Only 15 per cent think he will be a good presidentby Andrew Hawkins / November 25, 2016 / Leave a comment
When polled by Comres, two-thirds of Britons feared that President Trump “makes the world a more dangerous place.”
Ariana Grande cried, the Dalai Lama declared he had “no worries,” and Piers Morgan congratulated his “friend” on his victory. While the world comes to terms with Donald Trump’s election, the President-Elect is appointing his top team. He has, perhaps predictably, tapped several multi-billionaires, but has also set about making his peace with Republicans who criticised him during the campaign, doling out senior cabinet roles to several of them.
The British Government has experienced an uncharacteristically rocky start to it all. Former David Cameron aide Steve Hilton described Trump’s victory as “a giant middle finger to Hillary Clinton’s sneering liberal elite supporters”—but that medial digit has felt as much aimed at Theresa May as it was the Democratic Presidential candidate. That the Foreign Office, and Downing Street, failed to take seriously the outsider’s chances of pulling off a win, however unlikely, and to build links with the Trump team, shows stunning complacency. The public suggestion that Nigel Farage could be Her Majesty’s next Washington Ambassador shows how little the UK can take for granted from the new administration.
The British public is worried too. ComRes polled immediately after the result was announced. As well as finding two-thirds of Britons feared President Trump “makes the world a more dangerous place,” More than half, 53 per cent, expect him to be a bad president while only 15 per cent think he will be a good one.
There has been much speculation over the parallels between Brexit and the Trump victory and there is some evidence that the same societal divisions that plucked referendum defeat for David Cameron were at work in Trump’s victory.
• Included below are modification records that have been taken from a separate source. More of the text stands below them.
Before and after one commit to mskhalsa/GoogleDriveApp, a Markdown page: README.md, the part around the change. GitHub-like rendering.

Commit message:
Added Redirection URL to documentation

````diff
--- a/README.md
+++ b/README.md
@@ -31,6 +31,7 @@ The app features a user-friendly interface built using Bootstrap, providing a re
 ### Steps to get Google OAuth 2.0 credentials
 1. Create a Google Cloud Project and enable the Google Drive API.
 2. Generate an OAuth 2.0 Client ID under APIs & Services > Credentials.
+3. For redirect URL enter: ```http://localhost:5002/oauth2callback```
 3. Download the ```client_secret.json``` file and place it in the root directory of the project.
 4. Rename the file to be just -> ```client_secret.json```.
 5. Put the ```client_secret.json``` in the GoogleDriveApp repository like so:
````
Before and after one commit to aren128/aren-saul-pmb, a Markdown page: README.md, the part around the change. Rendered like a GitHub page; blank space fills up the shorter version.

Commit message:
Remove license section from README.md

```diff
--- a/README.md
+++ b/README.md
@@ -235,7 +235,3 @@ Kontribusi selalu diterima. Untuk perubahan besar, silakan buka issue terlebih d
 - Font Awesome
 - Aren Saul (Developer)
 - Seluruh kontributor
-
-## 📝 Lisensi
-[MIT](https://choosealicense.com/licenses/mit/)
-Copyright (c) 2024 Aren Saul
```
Those divisions, though, go much deeper than disagreement over membership of the European Union, American jobs, or even Virginia’s transgender bathrooms. Michael Ashcroft back in June presented British referendum voters, and more recently US Presidential electors, with different “isms” and asked whether they thought them a force for good or ill. The polling revealed some striking similarities between the attitudes of both “Leave” and Republican voters, and between “Remain” voters and Democrats.